We were among the 30,000 who joined in the Central Park rally bemoaned by Elizabeth Moore in her Tuesday column, “Obnoxious passivists can do more for Darfur than protest.” While Moore dismisses all protesters as exhibitionist hipsters, we were not there to jeer at bystanders without any “actual result” in mind, but rather to urge the United Nations to dispatch peacekeepers to Darfur before the African Union troops depart.
No protester is so naive as to think that one rally can resolve a human rights crisis. But rallies and protests have been one of the most effective tools of social justice movements. Surely Moore would not tell those who joined in the March on Washington in 1963 that “real results and real change never matter to the protester.”
For Moore to believe she understands the minds of all protesters is both ignorant and presumptuous. Acts of protest are calls to action. And in the case of the Rally for Darfur that Moore alluded to, action followed. The date of the rally was chosen to coincide with the opening of the U.N. General Assembly on Sept. 19. That week, the president of Sudan came to the United States to meet with top officials in spite of his previous refusals to attend. While he was here, pressure from all sides pushed him to extend the African Union troops’ mandate from Sept. 30 until the end of the year, ensuring that Darfur will not be completely abandoned in the coming months. The rally in New York was one of 50 across the globe, so while the American protesters alone may not have tipped the balance, it seems that collectively, these rallies had an impact.

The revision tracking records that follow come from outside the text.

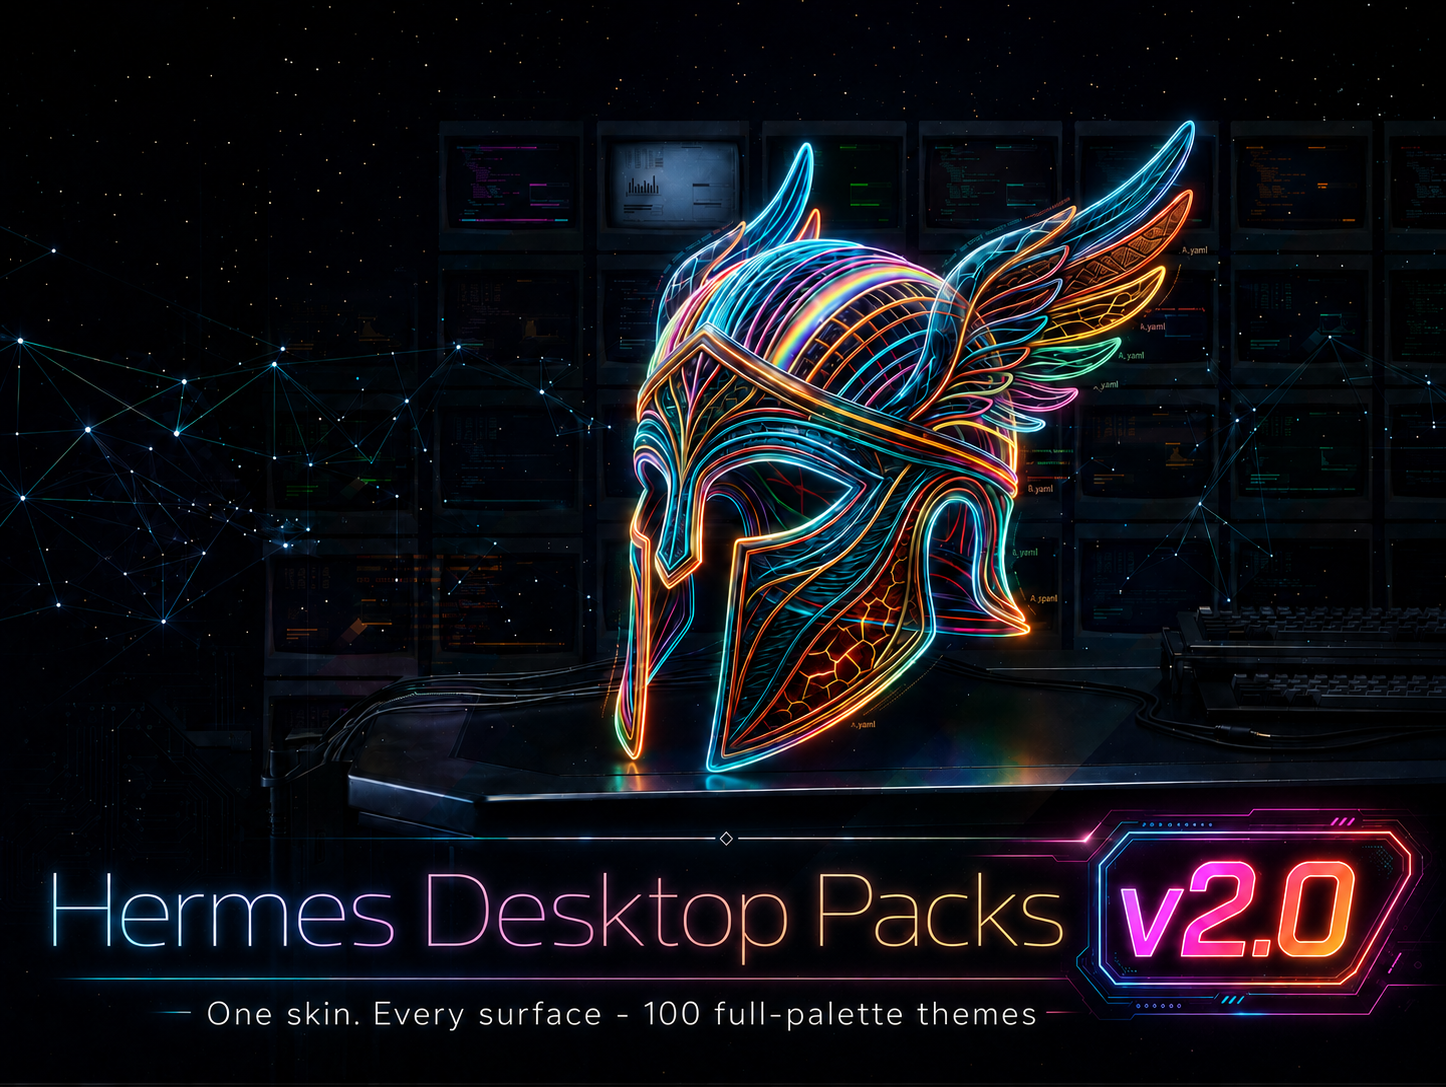
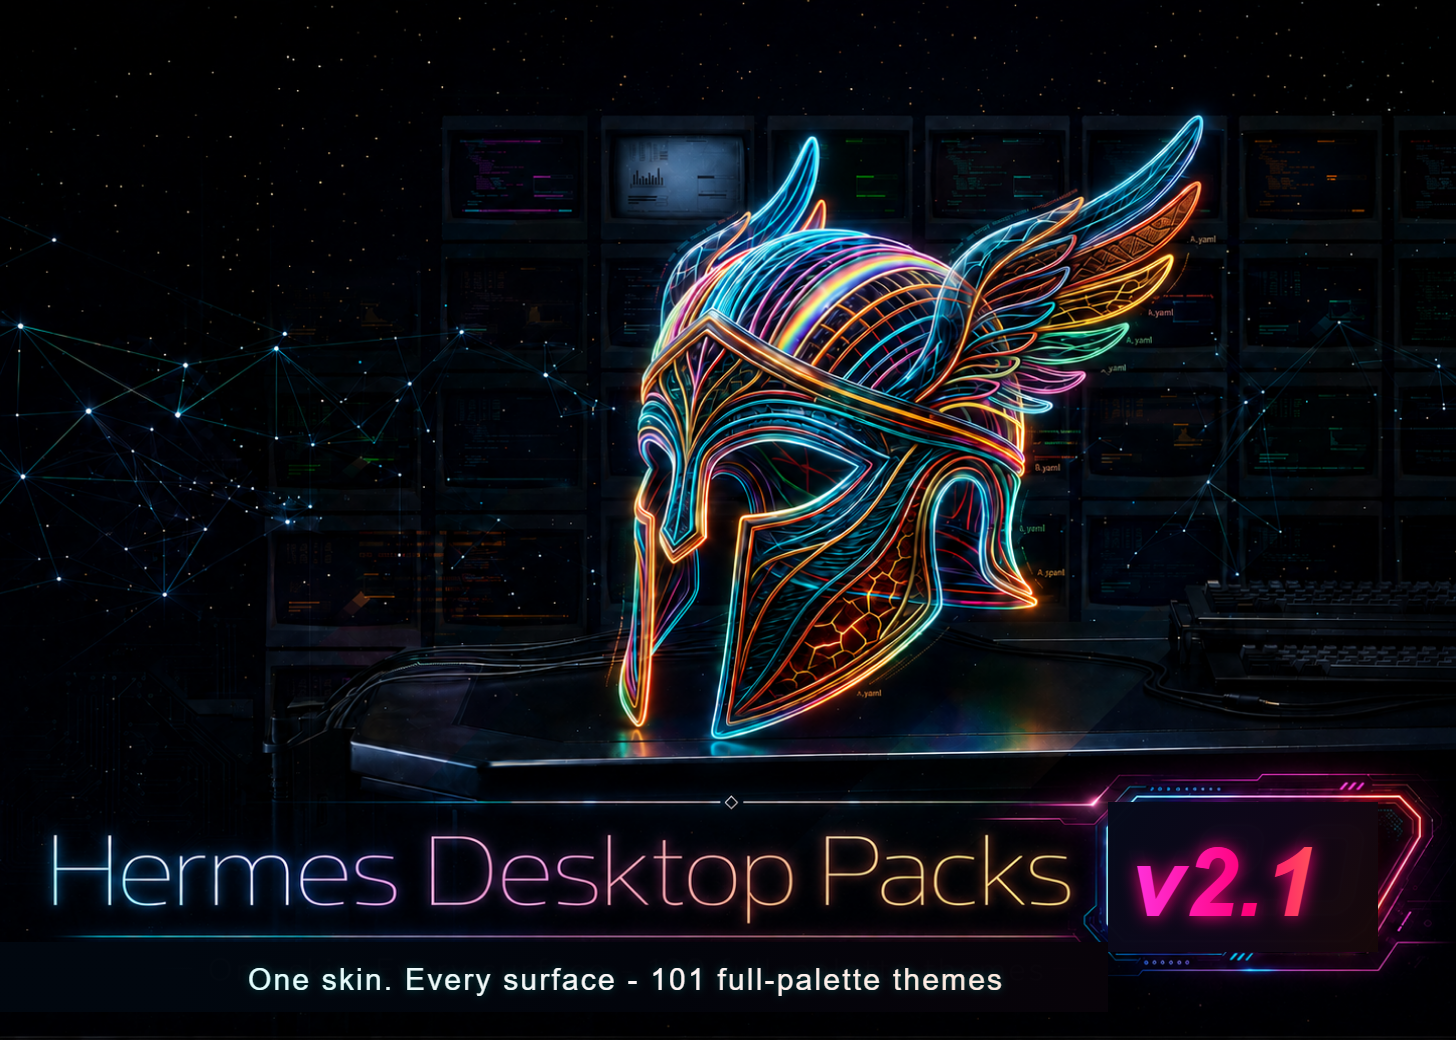
feat: add Dracula desktop pack and security checks

diff --git a/desktop-plugin/hermes-desktop-packs/plugin.js b/desktop-plugin/hermes-desktop-packs/plugin.js
@@ -629,6 +629,26 @@ const fullThemes = [
     semantic: { ok: '#40e880', warn: '#ffb800', error: '#ff4088', tool: '#00e8e8' }
   },
   {
+    name: 'pack-dracula', label: 'Dracula Pack', description: 'Full desktop pack from the dracula Hermes skin.',
+    colors: {
+      background: '#282a36', foreground: '#f8f8f2', card: '#21222c', cardForeground: '#f8f8f2',
+      muted: '#3d3f49', mutedForeground: '#aaabae', popover: '#44475a', popoverForeground: '#f8f8f2',
+      primary: '#8be9fd', primaryForeground: '#282a36', secondary: '#44475a', secondaryForeground: '#f8f8f2',
+      accent: '#ffb86c', accentForeground: '#282a36', border: '#44475a', input: '#21222c', ring: '#ffb86c',
+      midground: '#8be9fd', midgroundForeground: '#282a36', composerRing: '#ffb86c',
+      destructive: '#ff5555', destructiveForeground: '#282a36',
+      sidebarBackground: '#21222c', sidebarBorder: '#44475a', userBubble: '#44475a', userBubbleBorder: '#ffb86c'
+    },
+    darkColors: null,
+    terminal: {
+      foreground: '#f8f8f2', cursor: '#ffb86c', selectionBackground: '#44475a', black: '#282a36',
+      red: '#ff5555', green: '#50fa7b', yellow: '#f1fa8c', blue: '#ffb86c', magenta: '#8be9fd', cyan: '#f8f8f2', white: '#f8f8f2',
+      brightBlack: '#34363f', brightRed: '#ff5555', brightGreen: '#50fa7b', brightYellow: '#f1fa8c',
+      brightBlue: '#ffb86c', brightMagenta: '#bd93f9', brightCyan: '#f8f8f2', brightWhite: '#f8f8f2'
+    },
+    semantic: { ok: '#50fa7b', warn: '#f1fa8c', error: '#ff5555', tool: '#ffb86c' }
+  },
+  {
     name: 'pack-dragon-blood', label: 'Dragon Blood Pack', description: 'Full desktop pack from the dragon-blood Hermes skin.',
     colors: {
       background: '#141010', foreground: '#e0d0c0', card: '#141010', cardForeground: '#e0d0c0',

diff --git a/tests/test_plugin.py b/tests/test_plugin.py
@@ -35,11 +35,12 @@ def test_plugin_registers_full_desktop_packs_from_every_bchop_skin():
     plugin = PLUGIN.read_text(encoding="utf-8").lower()
     skin_names = sorted(path.stem for path in SKINS.glob("*.yaml"))
 
-    assert len(skin_names) == 100
+    assert skin_names, "No source skins found"
+    expected_count = len(skin_names)
     assert "const fullthemes" in plugin
-    assert plugin.count("darkcolors: null") == 100
-    assert plugin.count("terminal: {") == 100
-    assert plugin.count("semantic: {") == 100
+    assert plugin.count("darkcolors: null") == expected_count
+    assert plugin.count("terminal: {") == expected_count
+    assert plugin.count("semantic: {") == expected_count
     assert "theme.darkcolors = theme.colors" in plugin
     assert "theme.colors.midground =" not in plugin
 

diff --git a/README.md b/README.md
@@ -4,7 +4,7 @@
 
 [![License: MIT](https://img.shields.io/badge/License-MIT-blue.svg)](LICENSE)
 
-100 full-palette themes for the **Hermes Desktop app**, built from the [bchop-studio hermes-skins-pack](https://github.com/bchop-studio/hermes-skins-pack).
+101 full-palette themes for the **Hermes Desktop app**, built from the [bchop-studio hermes-skins-pack](https://github.com/bchop-studio/hermes-skins-pack).
 
 A regular skin changes the CLI and TUI, and nudges the desktop with a basic color conversion. A **pack** maps the whole skin palette into Hermes Desktop, surface by surface: background, cards, sidebar, borders, text, accents, success, warning, error, and the integrated terminal. One click, the whole app becomes the skin.
 
@@ -27,14 +27,14 @@ These packs change Hermes Desktop only. They never touch your operating system, 
 
 ## Source
 
-Palettes are generated from the 100 skins in [bchop-studio/hermes-skins-pack](https://github.com/bchop-studio/hermes-skins-pack). Every pack keeps the skin's own background, text, accent, border, tool, success, warning, and error colors, plus its terminal palette.
+Palettes are generated from the 101 skins in [bchop-studio/hermes-skins-pack](https://github.com/bchop-studio/hermes-skins-pack). Every pack keeps the skin's own background, text, accent, border, tool, success, warning, and error colors, plus its terminal palette.
 
 Browse the full list with contrast ratios in [themes/](themes/).
 
 ## Repository Contents
 
 - `desktop-plugin/hermes-desktop-packs/plugin.js`, the pack engine and Packs page
-- `themes/README.md`, all 100 packs with mode and WCAG contrast
+- `themes/README.md`, all 101 packs with mode and WCAG contrast
 - `scripts/generate_packs.py`, the repeatable source-to-Desktop generator
 - `tests/test_plugin.py`, the contract every pack must pass
 - `VERSION`, current pack version

diff --git a/themes/README.md b/themes/README.md
@@ -1,6 +1,6 @@
 # Themes
 
-100 packs generated from the source skins, 21 light and 79 dark. Contrast is foreground on background, measured WCAG.
+101 packs generated from the source skins, 21 light and 80 dark. Contrast is foreground on background, measured WCAG.
 
 | Pack | Source skin | Mode | Contrast |
 |---|---|---|---|
@@ -35,6 +35,7 @@
 | Deep Ocean | `deep-ocean` | ☾ dark | 13.5:1 |
 | Deep Void | `deep-void` | ☾ dark | 8.6:1 |
 | Desert Neon | `desert-neon` | ☾ dark | 13.6:1 |
+| Dracula | `dracula` | ☾ dark | 13.4:1 |
 | Dragon Blood | `dragon-blood` | ☾ dark | 12.6:1 |
 | Dusty Rose | `dusty-rose` | ☾ dark | 11.6:1 |
 | Eclipse | `eclipse` | ☾ dark | 11.6:1 |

And this is not the first time rallies have helped change the political landscape in Darfur. The day after an even larger Save Darfur rally last April in Washington, D.C., President Bush dispatched a representative to the Darfur peace talks, and days later a peace agreement was reached. While this peace agreement has broken down, the reaction of our government and international leaders reflects the potential power of these rallies.
Here at Yale, the student group Students Taking Action Now: Darfur refused to let our “passion and care die with the dissipating crowds,” and Moore is deluding herself if she thinks that rallies are the only efforts that Darfur activists have made to help end the genocide. STAND members are fighting this battle on many fronts. This past week we continued our efforts with a “luxury fast” that raised over $500 for Darfur in four hours.
Moore would have us put down all of our posters and commit ourselves only to these fundraising efforts, but she forgets that the Darfur crisis is about more than disease and starvation. While our dollars can alleviate the suffering of refugees, they can’t stop the slaughter. The people of Darfur face something much worse than starvation: genocide. Without the peacekeepers demanded at the Central Park rally, there wouldn’t be anyone left to feed. Stopping genocide demands more than money — it requires political will. And political will requires a commitment beyond the pocketbook.
Our basic morality urges us to demonstrate to our representatives that we care about this issue. In the aftermath of the 1994 Rwandan genocide, Sen. Paul Simon commented, “If every member of the House of Representatives and Senate had received 100 letters from people back home saying we have to do something about Rwanda when the crisis was first developing, I think the response would have been different.” To get those 100 letters, we need to make people aware of the problem. We may even have to yell.
Protests have had a direct effect on the action being taken for the people of Darfur. We challenge Moore now to do her research and still stand by her claim that protests are futile and serve only to “produce a lot of extra garbage.”
Elissa Berwick, Hanna Sufrin, Betny Townsend and Mark Beyersdorf are members of Students Taking Action Now: Darfur.